PROMPT: Down to the last line, print the entries below exactly, and keep every picture out of the copy.

Stored dataset items:
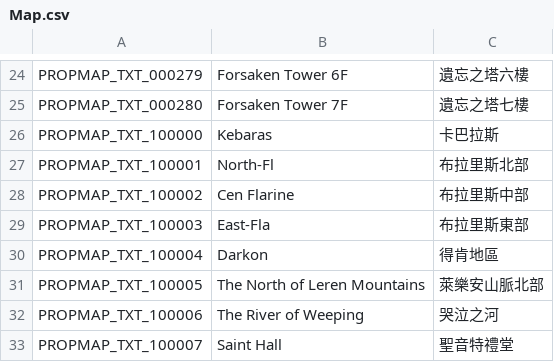
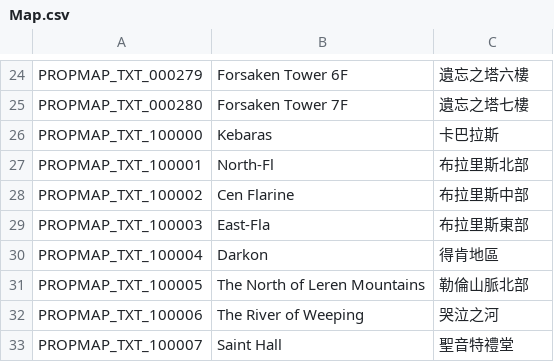
Before and after one commit to Gala-Lab/Flyff-Universe-Translations, a CSV file: Traditional_Chinese/Map.csv, drawn as a sheet; only a part is shown, gaps mark what is left out.

```diff
--- a/Traditional_Chinese/Map.csv
+++ b/Traditional_Chinese/Map.csv
@@ -30,3 +30,3 @@ PROPMAP_TXT_100003,East-Fla,布拉里斯東部
 PROPMAP_TXT_100004,Darkon,得肯地區
-PROPMAP_TXT_100005,The North of Leren Mountains,萊樂安山脈北部
+PROPMAP_TXT_100005,The North of Leren Mountains,勒倫山脈北部
 PROPMAP_TXT_100006,The River of Weeping,哭泣之河
```
Also changed, not shown: Traditional_Chinese/PatrolDestinations.csv, Traditional_Chinese/Quests.csv, 3 other files.
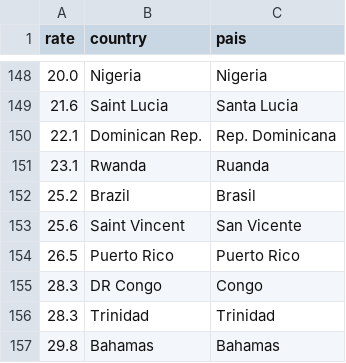
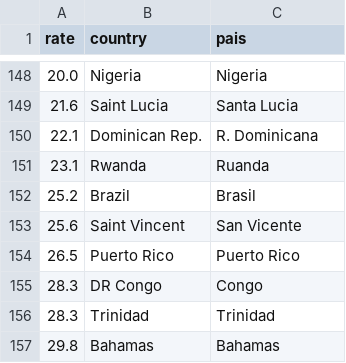
Before and after one commit to elneto/crimemx, a CSV file: csv/world-murder-rates.csv, drawn as a sheet; only a part is shown, gaps mark what is left out.

```diff
--- a/csv/world-murder-rates.csv
+++ b/csv/world-murder-rates.csv
@@ -149,3 +149,3 @@ rate,country,pais
 21.6,Saint Lucia,Santa Lucia
-22.1,Dominican Rep.,Rep. Dominicana
+22.1,Dominican Rep.,R. Dominicana
 23.1,Rwanda,Ruanda
```
Also changed, not shown: 3 other files.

YOUR RESPONSE:
Before and after one commit to Gala-Lab/Flyff-Universe-Translations, a CSV file: Traditional_Chinese/Map.csv, drawn as a sheet; only a part is shown, gaps mark what is left out.

```diff
--- a/Traditional_Chinese/Map.csv
+++ b/Traditional_Chinese/Map.csv
@@ -30,3 +30,3 @@ PROPMAP_TXT_100003,East-Fla,布拉里斯東部
 PROPMAP_TXT_100004,Darkon,得肯地區
-PROPMAP_TXT_100005,The North of Leren Mountains,萊樂安山脈北部
+PROPMAP_TXT_100005,The North of Leren Mountains,勒倫山脈北部
 PROPMAP_TXT_100006,The River of Weeping,哭泣之河
```
Also changed, not shown: Traditional_Chinese/PatrolDestinations.csv, Traditional_Chinese/Quests.csv, 3 other files.
Before and after one commit to elneto/crimemx, a CSV file: csv/world-murder-rates.csv, drawn as a sheet; only a part is shown, gaps mark what is left out.

```diff
--- a/csv/world-murder-rates.csv
+++ b/csv/world-murder-rates.csv
@@ -149,3 +149,3 @@ rate,country,pais
 21.6,Saint Lucia,Santa Lucia
-22.1,Dominican Rep.,Rep. Dominicana
+22.1,Dominican Rep.,R. Dominicana
 23.1,Rwanda,Ruanda
```
Also changed, not shown: 3 other files.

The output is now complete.